* What needs to be done: Only lines containing the string "Thesis" belong in the answer; copy all of them from the entries.

(Given entries Opens)

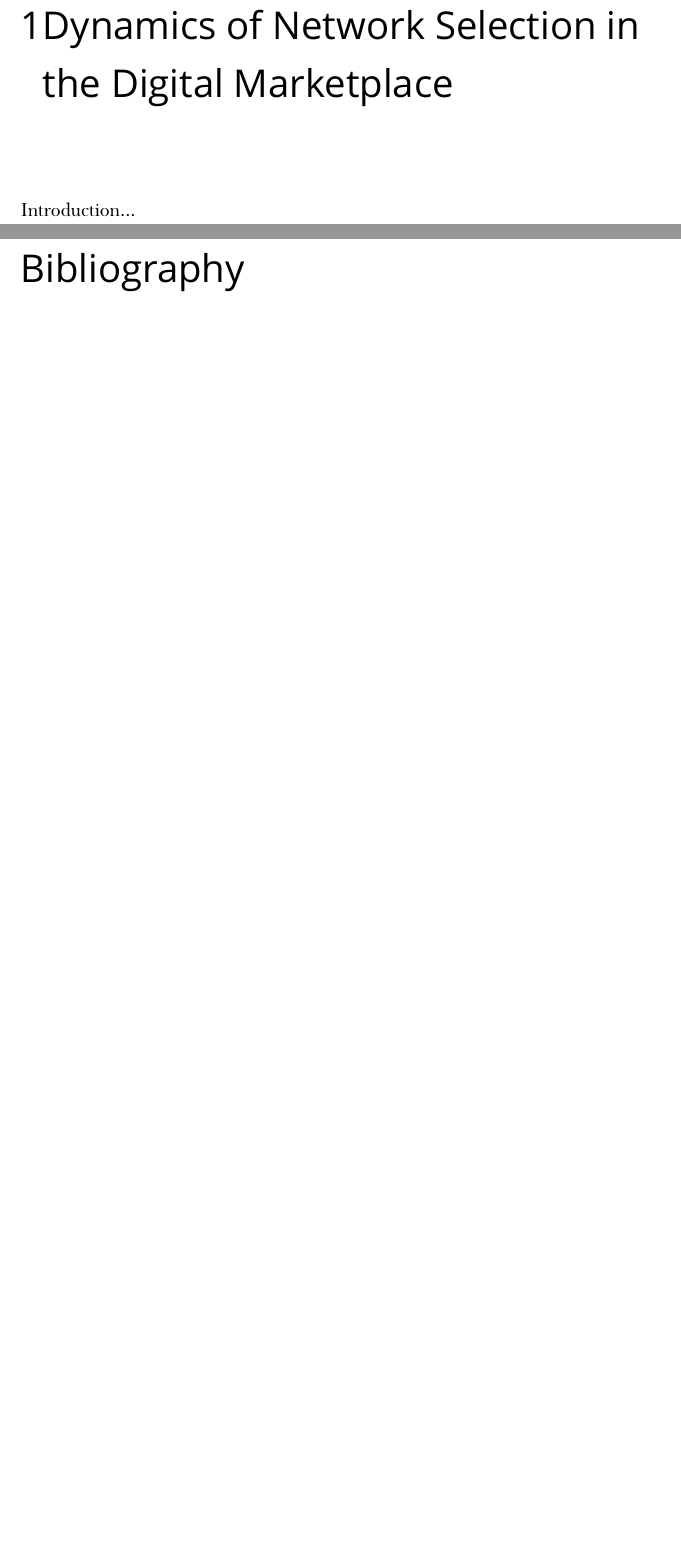
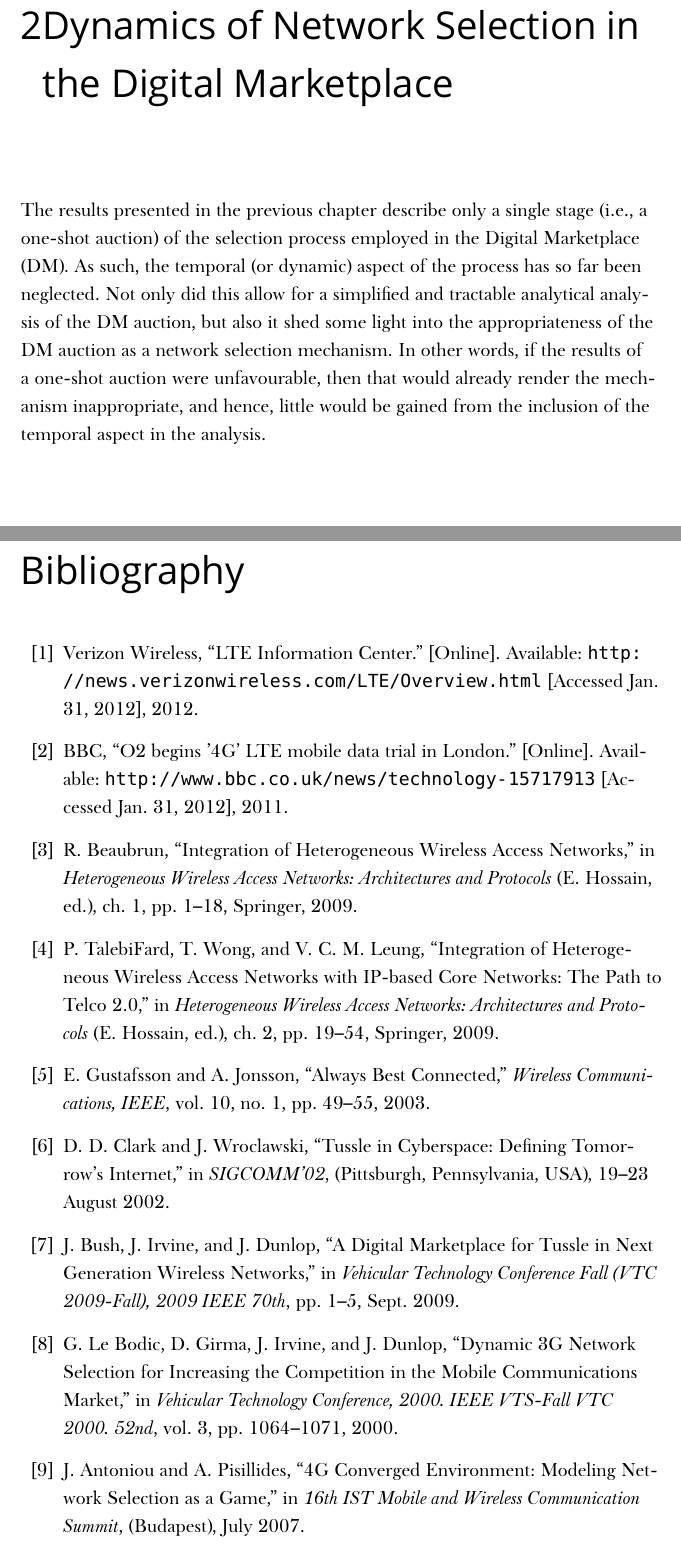
Before and after one commit to kubkon/Thesis, a LaTeX thesis (Thesis.tex, which reads 3/Dynamics-DMP.tex): two parts of pages 5 and 6 of 6 before the commit and two parts of pages 57 and 58 of 61 after it, joined at a grey line, cut so that both start at the same text, the shorter picture padded with empty space. Compiled offline with XeLaTeX; a missing font is replaced by an installed copy or a similar font.

Commit message:
Start writing up second chapter (to sieve through the thoughts)

```diff
--- a/3/Dynamics-DMP.tex
+++ b/3/Dynamics-DMP.tex
@@ -5,6 +5,6 @@
 \minitoc
 \vspace{10mm}
 
-Introduction...
+The results presented in the previous chapter describe only a single stage (i.e., a one-shot auction) of the selection process employed in the Digital Marketplace (DM). As such, the temporal (or dynamic) aspect of the process has so far been neglected. Not only did this allow for a simplified and tractable analytical analysis of the DM auction, but also it shed some light into the appropriateness of the DM auction as a network selection mechanism. In other words, if the results of a one-shot auction were unfavourable, then that would already render the mechanism inappropriate, and hence, little would be gained from the inclusion of the temporal aspect in the analysis.
 
 % chapter dynamics_of_network_selection_in_the_digital_marketplace (end)
```
Also changed, not shown: Thesis.tex (+1 -1 lines).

(Given entries Closes)

* Finished exercise:
Before and after one commit to kubkon/Thesis, a LaTeX thesis (Thesis.tex, which reads 3/Dynamics-DMP.tex): two parts of pages 5 and 6 of 6 before the commit and two parts of pages 57 and 58 of 61 after it, joined at a grey line, cut so that both start at the same text, the shorter picture padded with empty space. Compiled offline with XeLaTeX; a missing font is replaced by an installed copy or a similar font.
Also changed, not shown: Thesis.tex (+1 -1 lines).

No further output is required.